Few game birds are more colorful and tasty than the male ring-necked pheasant. Its bright red head, white neck ring, brown-gold body plumage, and long tail feathers make it one of the most beautiful wild birds in Illinois. A properly cooked pheasant breast is a real taste treat, as anyone who has enjoyed one can attest. But this species is not native to the farmlands of our state. The ring-necked pheasant was brought from China to Oregons Willamette valley in the 1880s. The first recognized successful release of pheasants in Illinois came when a pair was released in the spring of 1890 near Macomb. Later in the fall of the same year, a flock of nearly full-grown young pheasants was seen in the same area. That is all it took to convince game managers that this splendid oriental bird would be a good fit for the prairies of Illinois.
In 1904, Illinois became the first state in the nation to open a state-operated game farm. Between 1904 and 1929, almost 37,000 pheasants were distributed to landowners throughout the state. After watching the Illinois pheasant population grow for several years, wildlife managers noticed a situation that left them scratching their heads. Pheasants in the central and northern areas of the state seemed to do quite well on their own in the wild. But for some strange reason, pheasant populations could not be sustained in the southern end of Illinois. Every time new pheasants were re-stocked in the southern regions, the birds would live a year or so in the wild, and then they seemed to disappear. It was a most puzzling dilemma. In a quest to resolve this perplexing issue, several studies were conducted, and soils throughout the state were analyzed over many years. After more than70 years of searching for definitive answers, the researchers have collectively come up empty handed.

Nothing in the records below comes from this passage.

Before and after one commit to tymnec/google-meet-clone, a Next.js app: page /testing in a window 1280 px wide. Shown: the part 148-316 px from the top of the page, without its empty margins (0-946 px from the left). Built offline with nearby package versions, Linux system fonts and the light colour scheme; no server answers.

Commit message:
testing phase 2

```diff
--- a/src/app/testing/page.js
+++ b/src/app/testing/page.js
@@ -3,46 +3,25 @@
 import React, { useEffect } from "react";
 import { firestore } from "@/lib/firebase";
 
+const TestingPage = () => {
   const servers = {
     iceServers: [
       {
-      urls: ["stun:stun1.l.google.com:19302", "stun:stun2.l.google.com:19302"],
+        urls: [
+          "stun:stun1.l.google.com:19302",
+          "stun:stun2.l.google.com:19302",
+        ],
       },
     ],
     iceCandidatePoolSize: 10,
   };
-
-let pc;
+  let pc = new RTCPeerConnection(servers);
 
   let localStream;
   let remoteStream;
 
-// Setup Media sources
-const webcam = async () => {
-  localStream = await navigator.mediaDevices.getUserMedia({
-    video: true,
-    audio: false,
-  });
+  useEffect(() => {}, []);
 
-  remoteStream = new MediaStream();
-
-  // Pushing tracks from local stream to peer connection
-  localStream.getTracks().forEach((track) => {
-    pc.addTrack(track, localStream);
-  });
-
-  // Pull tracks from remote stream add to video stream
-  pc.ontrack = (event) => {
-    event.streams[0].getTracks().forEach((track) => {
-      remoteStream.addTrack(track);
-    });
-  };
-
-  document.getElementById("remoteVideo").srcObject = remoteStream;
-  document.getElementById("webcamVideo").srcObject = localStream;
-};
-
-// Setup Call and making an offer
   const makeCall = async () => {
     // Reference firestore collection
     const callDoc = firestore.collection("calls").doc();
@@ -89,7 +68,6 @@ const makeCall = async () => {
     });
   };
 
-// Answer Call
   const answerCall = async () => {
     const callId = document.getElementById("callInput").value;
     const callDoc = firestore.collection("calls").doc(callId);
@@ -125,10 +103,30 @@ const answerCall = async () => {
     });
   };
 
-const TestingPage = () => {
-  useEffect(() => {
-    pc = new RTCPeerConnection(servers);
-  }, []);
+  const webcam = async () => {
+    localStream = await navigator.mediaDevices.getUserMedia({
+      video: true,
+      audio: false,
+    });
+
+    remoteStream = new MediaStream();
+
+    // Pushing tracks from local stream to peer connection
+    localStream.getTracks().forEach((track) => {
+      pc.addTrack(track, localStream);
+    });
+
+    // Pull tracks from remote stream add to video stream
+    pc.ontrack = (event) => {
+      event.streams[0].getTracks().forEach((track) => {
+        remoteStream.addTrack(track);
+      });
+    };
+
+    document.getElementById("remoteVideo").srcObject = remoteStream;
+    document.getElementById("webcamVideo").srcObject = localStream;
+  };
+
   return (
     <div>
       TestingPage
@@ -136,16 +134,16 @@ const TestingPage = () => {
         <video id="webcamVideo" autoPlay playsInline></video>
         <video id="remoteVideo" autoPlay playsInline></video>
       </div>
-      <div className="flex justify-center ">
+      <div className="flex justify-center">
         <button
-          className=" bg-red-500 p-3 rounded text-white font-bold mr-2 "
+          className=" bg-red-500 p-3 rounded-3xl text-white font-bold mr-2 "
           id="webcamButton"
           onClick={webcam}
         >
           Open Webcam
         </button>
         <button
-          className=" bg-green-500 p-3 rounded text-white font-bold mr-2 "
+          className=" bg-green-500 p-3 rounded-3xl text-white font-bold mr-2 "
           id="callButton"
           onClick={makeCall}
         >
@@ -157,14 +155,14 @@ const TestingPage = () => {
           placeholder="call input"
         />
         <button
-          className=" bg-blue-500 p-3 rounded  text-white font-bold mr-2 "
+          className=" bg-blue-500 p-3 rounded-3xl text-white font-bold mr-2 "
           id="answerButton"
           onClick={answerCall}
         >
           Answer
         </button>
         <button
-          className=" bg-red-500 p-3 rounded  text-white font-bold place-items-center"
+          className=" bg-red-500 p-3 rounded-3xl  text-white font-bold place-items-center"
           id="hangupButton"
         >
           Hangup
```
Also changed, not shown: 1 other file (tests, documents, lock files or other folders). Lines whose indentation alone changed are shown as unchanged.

There has been much speculation, but nothing concrete has turned up that one can point to as the root cause. Is there any eager, zealous, wildlife biologist out there looking for a challenging Ph.D. topic? If so, try explaining this one to the scientific community in a credible way.
Data from the Illinois Natural History Survey shows that the pheasant population peaked in the early 1950s. During that period of time, up to 160 pheasants per square mile were recorded in the prime habitat of north-central Illinois. Such large numbers were attributed mainly to the diversity of crops farmers routinely planted. Back then, it was common to plant corn one year, then oats the next year, or some type of clover and hay mix for a few years. Historically, the top pheasant-producing counties in Illinois are Ford, Iroquois, Livingston, McLean, Carroll, and Whiteside. Some years during the 1940s and 1950s, the harvest was up to 1 million pheasants per season. Since 1998, the annual pheasant harvest has been in the 140,000 to 200,000 range. Experts point to the change in farming practices as a significant factor in this decline.
The Illinois Department of Natural Resources (IDNR) is doing its part to bolster the pheasant population in the state by releasing about 90,000 pheasants each year at 16 IDNR-controlled pheasant hunting sites. Altogether, approximately 220,000 pheasants are released at various public and private hunting sites in Illinois each year. The hunting season for pheasants goes from Nov. 4 to Jan. 8, 2007, in the north and from Nov. 4 to Jan. 15, 2007, in the south.
This article was provided by the Illinois State Rifle Association. For more information about the association, call 635-3198 or visit www.isra.org.
From the Nov. 22-28, 2006, issue